Pharmacists at Tampa's VA hospital say they're struggling with staff shortages and burnout
Pharmacists in the government employees union say the vote of no confidence is a "last resort" after previous attempts to resolve staffing issues with leadership.
Pharmacists at the James A. Haley Veterans' Hospital in Tampa have passed a vote of no confidence in leadership with the health system, citing poor working conditions and a lack of support from management.
The pharmacists are members of the American Federation of Government Employees. Union representatives say pharmacists have experienced significant changes in workload in recent years as several full-time staff members have left.
Management has refused to fill those open positions, according to Wanda Bellamy-White, president of AFGE Local 547. Remaining staff are being overworked to meet demand, she said.
“They don't get lunch breaks, they don't get 15-minute breaks,” said Bellamy-White.
Union leaders say the changes in workflow have negatively impacted 67% of pharmacists.
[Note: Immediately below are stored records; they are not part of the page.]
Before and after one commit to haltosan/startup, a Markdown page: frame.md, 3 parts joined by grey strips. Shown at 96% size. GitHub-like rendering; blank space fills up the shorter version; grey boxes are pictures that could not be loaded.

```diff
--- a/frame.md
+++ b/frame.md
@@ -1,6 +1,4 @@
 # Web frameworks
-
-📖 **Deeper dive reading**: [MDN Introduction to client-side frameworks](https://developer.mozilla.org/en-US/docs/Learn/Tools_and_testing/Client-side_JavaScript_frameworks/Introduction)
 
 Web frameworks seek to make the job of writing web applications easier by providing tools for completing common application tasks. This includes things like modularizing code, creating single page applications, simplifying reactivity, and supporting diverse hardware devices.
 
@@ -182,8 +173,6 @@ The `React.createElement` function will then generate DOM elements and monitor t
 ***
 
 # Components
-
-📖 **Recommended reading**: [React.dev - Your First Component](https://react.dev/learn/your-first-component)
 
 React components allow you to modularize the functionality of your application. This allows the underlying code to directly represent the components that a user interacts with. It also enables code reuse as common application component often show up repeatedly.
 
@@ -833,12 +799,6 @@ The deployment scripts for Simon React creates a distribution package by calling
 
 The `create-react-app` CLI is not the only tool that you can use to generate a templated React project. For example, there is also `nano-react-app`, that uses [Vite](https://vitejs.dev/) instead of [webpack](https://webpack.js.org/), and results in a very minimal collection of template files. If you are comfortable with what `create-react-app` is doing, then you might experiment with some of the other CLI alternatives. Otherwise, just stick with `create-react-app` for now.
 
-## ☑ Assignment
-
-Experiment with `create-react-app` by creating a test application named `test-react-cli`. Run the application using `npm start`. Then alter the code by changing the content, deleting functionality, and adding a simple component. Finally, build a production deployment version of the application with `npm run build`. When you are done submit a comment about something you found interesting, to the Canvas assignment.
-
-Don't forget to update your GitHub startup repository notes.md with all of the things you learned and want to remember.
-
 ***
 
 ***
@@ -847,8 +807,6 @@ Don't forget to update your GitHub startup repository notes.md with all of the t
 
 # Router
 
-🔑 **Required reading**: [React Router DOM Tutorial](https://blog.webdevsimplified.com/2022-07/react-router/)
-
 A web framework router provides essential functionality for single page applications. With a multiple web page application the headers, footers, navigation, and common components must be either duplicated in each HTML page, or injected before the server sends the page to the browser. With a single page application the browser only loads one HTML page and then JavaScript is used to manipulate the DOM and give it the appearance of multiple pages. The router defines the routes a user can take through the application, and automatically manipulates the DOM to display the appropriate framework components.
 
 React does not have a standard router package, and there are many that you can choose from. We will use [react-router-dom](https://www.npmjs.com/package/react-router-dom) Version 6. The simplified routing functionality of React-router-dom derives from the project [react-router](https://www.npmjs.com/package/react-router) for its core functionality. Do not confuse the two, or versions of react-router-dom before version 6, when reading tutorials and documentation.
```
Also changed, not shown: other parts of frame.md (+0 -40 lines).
Members have raised concerns to management about staff burnout and how that can threaten the quality of patient care, but Bellamy-White said they haven’t gotten help.
“I want an outside investigation because I can’t trust Haley [hospital leadership] to police itself, because they’re aware all of this is happening and don’t care,” said Bellamy-White.
They consider the vote of no confidence in pharmacy and executive leadership at the hospital a “last resort.”
The VA Tampa Healthcare System, which consists of the main hospital in Tampa and numerous outpatient clinics around the region, serves more than 100,000 veterans living in Hillsborough, Pasco, Polk and Hernando counties.
Its more than 5,000 employees are “integral, valued members” of the organization, spokesperson Regina Zhu said in an email.
“Leadership remains committed to engaging staff to address their concerns,” she continued. “JAHVH [the hospital] has actively negotiated to meet objectives that are in the best interest of Veterans.
"JAHVH leadership is in discussions with the pharmacy staff to best align their schedules and available resources to continue to provide the best care for Veterans in the Tampa Bay area.”
Union leaders urge hospital management to talk directly with pharmacists and pharmacist techs to better understand their concerns and make changes to improve employee satisfaction.
Some staff have already left due to burnout while others who remain are looking for jobs elsewhere, according to Marcia Beasley, second vice president of AFGE Local 547.
“We need to bring morale up, I mean we have some hurting employees — pharmacists who are really hurting,” she said. “It’s unbelievable … and the majority of them work hard, love their jobs and love taking care of their veterans.”